Researchers in the Harvard study note that diets that are too restrictive might lead to a cycle of dieting followed by bouts of overeating or binge eating. If so, it would be the repeated cycles of overeating between the restrictive diets that would be responsible for weight gain. Overly restrictive dieting could also lead to weight gain by slowing metabolism; with fewer calories needed, resuming normal eating during “non-dieting” periods would likely lead to weight gain.

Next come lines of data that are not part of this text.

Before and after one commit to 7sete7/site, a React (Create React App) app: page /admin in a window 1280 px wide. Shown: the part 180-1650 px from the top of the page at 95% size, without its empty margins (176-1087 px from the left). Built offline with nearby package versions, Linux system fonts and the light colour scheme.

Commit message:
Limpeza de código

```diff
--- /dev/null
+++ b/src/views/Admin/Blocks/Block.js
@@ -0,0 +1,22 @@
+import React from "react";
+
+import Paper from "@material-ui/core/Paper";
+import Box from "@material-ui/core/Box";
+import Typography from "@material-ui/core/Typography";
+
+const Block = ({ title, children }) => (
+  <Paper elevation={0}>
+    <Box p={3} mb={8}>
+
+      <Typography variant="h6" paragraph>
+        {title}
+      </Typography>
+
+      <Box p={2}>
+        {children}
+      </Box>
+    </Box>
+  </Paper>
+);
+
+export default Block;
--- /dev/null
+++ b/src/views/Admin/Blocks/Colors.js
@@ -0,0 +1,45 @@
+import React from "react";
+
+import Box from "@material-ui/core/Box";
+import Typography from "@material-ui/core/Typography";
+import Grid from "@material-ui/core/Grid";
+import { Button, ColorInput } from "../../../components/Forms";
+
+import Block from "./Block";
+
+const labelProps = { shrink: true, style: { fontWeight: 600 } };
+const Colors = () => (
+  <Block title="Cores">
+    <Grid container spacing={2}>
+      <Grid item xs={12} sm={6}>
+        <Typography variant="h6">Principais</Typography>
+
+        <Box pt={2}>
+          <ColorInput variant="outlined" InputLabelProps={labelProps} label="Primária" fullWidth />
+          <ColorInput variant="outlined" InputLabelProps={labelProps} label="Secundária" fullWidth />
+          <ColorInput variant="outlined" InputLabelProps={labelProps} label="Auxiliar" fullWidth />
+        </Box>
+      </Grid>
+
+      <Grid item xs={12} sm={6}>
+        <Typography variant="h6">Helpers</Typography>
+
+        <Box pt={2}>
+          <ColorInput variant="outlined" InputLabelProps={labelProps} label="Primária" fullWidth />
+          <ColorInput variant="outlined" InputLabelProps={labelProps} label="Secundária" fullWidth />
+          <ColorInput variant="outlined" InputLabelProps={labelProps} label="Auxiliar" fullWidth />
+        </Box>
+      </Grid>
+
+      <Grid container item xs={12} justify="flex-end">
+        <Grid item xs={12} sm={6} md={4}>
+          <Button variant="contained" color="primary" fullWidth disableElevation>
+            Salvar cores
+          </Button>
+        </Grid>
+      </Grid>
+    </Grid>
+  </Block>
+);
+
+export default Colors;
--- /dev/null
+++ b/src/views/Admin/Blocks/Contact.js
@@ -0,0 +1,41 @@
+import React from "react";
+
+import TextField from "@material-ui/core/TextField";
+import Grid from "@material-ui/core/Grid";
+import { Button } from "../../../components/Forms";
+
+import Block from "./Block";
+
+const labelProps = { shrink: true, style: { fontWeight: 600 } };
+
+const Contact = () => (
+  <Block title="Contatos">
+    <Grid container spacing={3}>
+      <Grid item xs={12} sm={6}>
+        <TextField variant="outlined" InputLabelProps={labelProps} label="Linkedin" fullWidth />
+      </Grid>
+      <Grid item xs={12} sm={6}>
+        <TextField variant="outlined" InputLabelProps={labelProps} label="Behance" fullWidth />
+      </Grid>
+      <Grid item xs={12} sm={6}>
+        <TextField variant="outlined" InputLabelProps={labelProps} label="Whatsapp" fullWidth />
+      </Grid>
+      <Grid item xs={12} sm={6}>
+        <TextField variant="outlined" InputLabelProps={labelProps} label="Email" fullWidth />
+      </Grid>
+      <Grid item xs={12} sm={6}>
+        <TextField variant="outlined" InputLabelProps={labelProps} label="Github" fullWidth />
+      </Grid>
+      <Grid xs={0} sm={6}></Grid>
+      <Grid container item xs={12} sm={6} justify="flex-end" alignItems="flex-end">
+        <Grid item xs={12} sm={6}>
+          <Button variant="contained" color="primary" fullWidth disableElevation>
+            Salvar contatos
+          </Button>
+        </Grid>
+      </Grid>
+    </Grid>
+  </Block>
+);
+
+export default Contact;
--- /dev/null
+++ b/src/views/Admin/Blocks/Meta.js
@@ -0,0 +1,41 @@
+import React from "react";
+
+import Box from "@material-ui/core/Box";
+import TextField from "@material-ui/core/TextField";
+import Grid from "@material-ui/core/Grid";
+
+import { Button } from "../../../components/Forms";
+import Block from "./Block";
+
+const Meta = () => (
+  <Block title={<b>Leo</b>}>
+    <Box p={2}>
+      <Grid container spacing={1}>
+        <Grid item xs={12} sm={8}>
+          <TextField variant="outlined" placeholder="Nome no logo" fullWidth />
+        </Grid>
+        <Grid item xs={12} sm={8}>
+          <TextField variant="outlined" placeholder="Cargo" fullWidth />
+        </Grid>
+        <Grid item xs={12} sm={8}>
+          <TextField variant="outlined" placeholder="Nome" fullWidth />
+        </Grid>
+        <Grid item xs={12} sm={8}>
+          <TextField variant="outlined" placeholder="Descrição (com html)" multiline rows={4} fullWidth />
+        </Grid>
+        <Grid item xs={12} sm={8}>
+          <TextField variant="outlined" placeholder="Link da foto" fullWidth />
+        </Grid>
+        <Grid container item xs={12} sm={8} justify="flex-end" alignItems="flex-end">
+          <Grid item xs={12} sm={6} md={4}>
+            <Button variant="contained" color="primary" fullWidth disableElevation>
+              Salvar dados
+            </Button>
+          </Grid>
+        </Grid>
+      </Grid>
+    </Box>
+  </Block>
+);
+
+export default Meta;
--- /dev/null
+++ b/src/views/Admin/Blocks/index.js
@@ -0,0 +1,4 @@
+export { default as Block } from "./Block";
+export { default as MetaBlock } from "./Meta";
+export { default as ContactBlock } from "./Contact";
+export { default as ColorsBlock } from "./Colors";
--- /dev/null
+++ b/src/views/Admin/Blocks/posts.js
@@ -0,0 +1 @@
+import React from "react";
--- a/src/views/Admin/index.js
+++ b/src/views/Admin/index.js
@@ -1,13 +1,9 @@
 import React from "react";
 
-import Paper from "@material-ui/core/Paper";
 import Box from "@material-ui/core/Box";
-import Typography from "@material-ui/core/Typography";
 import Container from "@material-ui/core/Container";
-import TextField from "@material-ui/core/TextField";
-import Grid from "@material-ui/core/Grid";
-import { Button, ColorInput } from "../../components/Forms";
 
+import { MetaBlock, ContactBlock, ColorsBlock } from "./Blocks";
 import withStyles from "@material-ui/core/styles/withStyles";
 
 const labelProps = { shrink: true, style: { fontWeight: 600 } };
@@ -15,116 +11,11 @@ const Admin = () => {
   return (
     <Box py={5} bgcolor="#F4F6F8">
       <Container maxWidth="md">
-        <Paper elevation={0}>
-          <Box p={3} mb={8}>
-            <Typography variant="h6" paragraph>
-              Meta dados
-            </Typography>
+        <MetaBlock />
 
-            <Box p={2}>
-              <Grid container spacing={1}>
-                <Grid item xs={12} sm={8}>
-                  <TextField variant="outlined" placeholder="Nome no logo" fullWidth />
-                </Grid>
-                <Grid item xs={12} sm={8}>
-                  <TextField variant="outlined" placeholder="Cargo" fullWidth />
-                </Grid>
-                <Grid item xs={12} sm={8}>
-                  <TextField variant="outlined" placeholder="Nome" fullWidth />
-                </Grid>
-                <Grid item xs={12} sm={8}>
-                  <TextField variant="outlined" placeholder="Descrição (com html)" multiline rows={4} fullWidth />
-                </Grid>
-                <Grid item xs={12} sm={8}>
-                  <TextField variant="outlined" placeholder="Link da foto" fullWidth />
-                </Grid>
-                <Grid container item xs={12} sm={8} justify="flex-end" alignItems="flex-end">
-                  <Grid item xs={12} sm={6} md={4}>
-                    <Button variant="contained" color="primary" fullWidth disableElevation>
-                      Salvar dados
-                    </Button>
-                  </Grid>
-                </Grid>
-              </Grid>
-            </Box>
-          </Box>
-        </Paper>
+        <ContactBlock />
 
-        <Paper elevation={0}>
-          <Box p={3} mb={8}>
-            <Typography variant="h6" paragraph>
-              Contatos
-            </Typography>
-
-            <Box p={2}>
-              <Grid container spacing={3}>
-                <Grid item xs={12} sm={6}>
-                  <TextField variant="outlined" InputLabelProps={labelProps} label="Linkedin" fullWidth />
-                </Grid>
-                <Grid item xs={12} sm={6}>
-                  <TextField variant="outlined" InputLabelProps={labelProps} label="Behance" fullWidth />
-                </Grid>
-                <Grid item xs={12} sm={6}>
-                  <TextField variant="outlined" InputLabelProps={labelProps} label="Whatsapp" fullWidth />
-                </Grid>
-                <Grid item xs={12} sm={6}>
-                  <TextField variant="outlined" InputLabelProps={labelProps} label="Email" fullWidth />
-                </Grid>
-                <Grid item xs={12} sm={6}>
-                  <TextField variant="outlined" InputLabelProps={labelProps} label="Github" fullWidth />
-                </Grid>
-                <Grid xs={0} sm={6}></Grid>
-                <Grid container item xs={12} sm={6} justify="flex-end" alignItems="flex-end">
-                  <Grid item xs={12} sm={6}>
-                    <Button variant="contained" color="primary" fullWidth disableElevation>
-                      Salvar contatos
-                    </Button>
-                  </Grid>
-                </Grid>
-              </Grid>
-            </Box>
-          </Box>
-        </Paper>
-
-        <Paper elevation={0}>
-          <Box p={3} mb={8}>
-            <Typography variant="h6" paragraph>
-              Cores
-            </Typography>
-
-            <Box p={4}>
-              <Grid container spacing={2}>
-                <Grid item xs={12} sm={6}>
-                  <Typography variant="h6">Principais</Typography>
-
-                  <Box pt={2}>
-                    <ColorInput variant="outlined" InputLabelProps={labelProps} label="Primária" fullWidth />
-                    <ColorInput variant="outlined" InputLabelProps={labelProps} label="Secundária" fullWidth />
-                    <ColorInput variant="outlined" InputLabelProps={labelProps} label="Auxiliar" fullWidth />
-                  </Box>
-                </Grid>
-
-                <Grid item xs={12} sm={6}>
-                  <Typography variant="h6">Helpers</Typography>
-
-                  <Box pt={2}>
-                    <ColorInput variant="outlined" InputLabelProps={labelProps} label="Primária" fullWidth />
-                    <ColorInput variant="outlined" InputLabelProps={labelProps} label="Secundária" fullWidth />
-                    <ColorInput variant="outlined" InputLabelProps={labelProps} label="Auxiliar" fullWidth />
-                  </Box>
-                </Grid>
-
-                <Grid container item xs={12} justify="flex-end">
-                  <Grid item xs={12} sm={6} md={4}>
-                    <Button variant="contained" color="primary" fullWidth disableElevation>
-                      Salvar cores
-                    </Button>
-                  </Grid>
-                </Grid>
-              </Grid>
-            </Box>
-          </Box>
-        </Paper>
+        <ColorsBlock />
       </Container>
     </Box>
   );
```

The question remains whether binge behavior is the result of overly-restrictive diets or whether it is simply the “dieting mindset” in itself that encourages binging. In other words, do we see the same binge patterns among dieters who employ less radical weight control measures, for example, getting regular exercise, increasing fruit and vegetable intake or eating breakfast? Apparently not; well controlled studies testing family-based, professionally provided treatment programs have shown that decreasing calorie consumption by emphasizing nutritious foods low in energy density can stop weight gain without increasing binge eating.
In the end, experts suggest that properly run researched-based interventions are most successful in reducing weight among overweight individuals without inducing unhealthful behaviors like binge eating. People who are not severely overweight should be encouraged to adopt a moderate weight-control strategy that includes physical activity and does not require severe restriction.
Karen Collins, MS, RD, CDN
American Institute for Cancer Research
Reprinted with permission from the American Institute for Cancer Research